You want to be organized from the start when doing a literature review, especially for a project that will take a long time.
When you actually read the papers that you find, most people take a staged approach to save time:
What does annotating mean? Take very short notes (on paper or digital) of the most important findings and/or highlight important lines in the paper. You can highlight and annotate the PDF file if you want, or in your citation manager. You don't usually need to summarize the whole article - instead focus on what is important for your research or review, and write it in your own words. This could be the
One technique is to create a concept map or 'mind map' showing the relationships or groupings of the key papers on your topic, with short labels. This way, you can try out different options for how to structure your paper and see which one makes the most sense. You can do this on paper:
You can also do this digitally, using a mind-mapping website. There are some easy-to-use, free tools that are available now. Two that I have used are Coggle and Miro. You can also just sketch on paper.
Created using Coggle.it, based on a chart in Huang, H. (2018). Methods for Rolling Element Bearing Fault Diagnosis under Constant and Time-varying Rotational Speed Conditions (Ph.D. Thesis, University of Ottawa). http://dx.doi.org/10.20381/ruor-21835

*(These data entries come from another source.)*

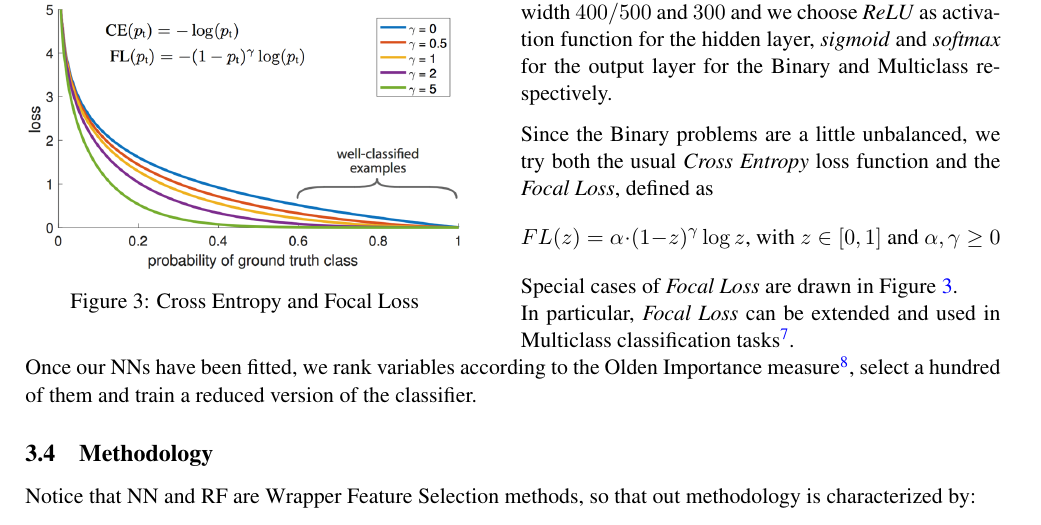
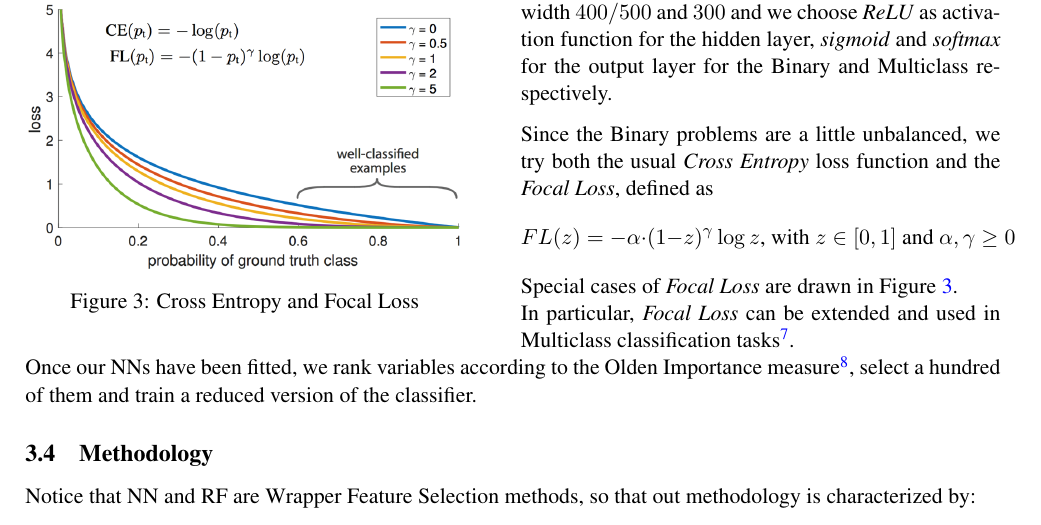
Before and after one commit to chiaraboetti/SML-project, a LaTeX document (report/report.tex): part of page 3 of 6, cut so that both start at the same text. Compiled offline with pdfLaTeX.

Commit message:
- alpha focal loss add

```diff
--- a/report/report.tex
+++ b/report/report.tex
@@ -146,7 +146,7 @@ In this context, we train NN with two hidden layers of width $400/500$ and $300$
 
 Since the Binary problems are a little unbalanced, we try both the usual \textit{Cross Entropy} loss function and the \textit{Focal Loss}, defined as
 \begin{equation*}
-	FL(z) = \alpha \cdot (1 - z)^{\gamma} \log{z} \text{, with }z \in [0,1]  \text{ and } \alpha,  \gamma \geq 0
+	FL(z) = - \alpha \cdot (1 - z)^{\gamma} \log{z} \text{, with }z \in [0,1]  \text{ and } \alpha,  \gamma \geq 0
 \end{equation*}
 Special cases of \textit{Focal Loss} are drawn in Figure \ref{fig3}. \\
 In particular, \textit{Focal Loss} can be extended and used in Multiclass classification tasks\footnote{Focal Loss: \url{https://arxiv.org/pdf/1708.02002.pdf}}. \\
```
Also changed, not shown: report/report.pdf.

Image: Pacheco-Vega, R. (2016, June 15). How to do a literature review: Citation tracing, concept saturation and results’ mind-mapping. Retrieved from http://www.raulpacheco.org/2016/06/how-to-do-a-literature-review-citation-tracing-concept-saturation-and-results-mind-mapping/
After you have taken notes on individual articles, it can be very helpful to create a chart with key variables that seem important. Not every article will cover the same material. But there should be some common factors, and some differences between them. This chart is called a synthesis matrix.
Example of a 'synthesis matrix'
cadmium telluride (p. 312)
copper-indium selenide (p. 1209)
polycrystalline silicon ( 54)
|Efficiency of solar cell
12% under STP (p. 65)
15% (p. 1215)
22% at 45 deg. C ( 56)
|Use of thin-film solar cells
depending on application, can be preferred (p. 320)
cannot be used above 50 degrees Celsius (p. 1213)
not preferred - cost to efficiency of silicon is higher (p. 59)
Source: University of Western Ontario Library (n.d.). “Writing your literature review”. https://guides.lib.uwo.ca/mme9642/litreview
See this blog post by researcher Raul Pacheco-Vega for another example of how he does this.
This chart can help you decide how to organize your review. If it's a very short review, some people write it chronologically - they describe how the topic evolved, one paper at a time. But if you have more than 10 papers, this is not a good approach. Instead, it is best to organize your review thematically. In this approach, you group the papers into several groups or themes, and discuss each theme in a separate section. Usually the groups are major methods of tackling the problem, or concepts, or techniques.
In each section of your paper, you introduce the theme, and then discuss and compare the papers in the group. Using this approach lets you show that you have not just read the papers, but have understood the topic as a whole, and can synthesize the literature.
For example, this paper co-authored by Ping Li, a Civil Engineering PhD graduate of uOttawa, organizes the papers into three categories: ones that used a 'traditional' approach; ones based on characterization of the soil microstructure, and ones that also incorporate soil mechanics. The strengths and weaknesses of category are discussed, and in the conclusion, the authors recommend approaches for future studies.
You can often include a form of a synthesis chart in your paper or thesis, as a visual summary of your lit review. This is part of a chart included in a Masters' thesis in Computer Science from uOttawa.
From Le Page, S. (2019). Understanding the Phishing Ecosystem (M.Sc. Thesis, University of Ottawa). http://dx.doi.org/10.20381/ruor-23629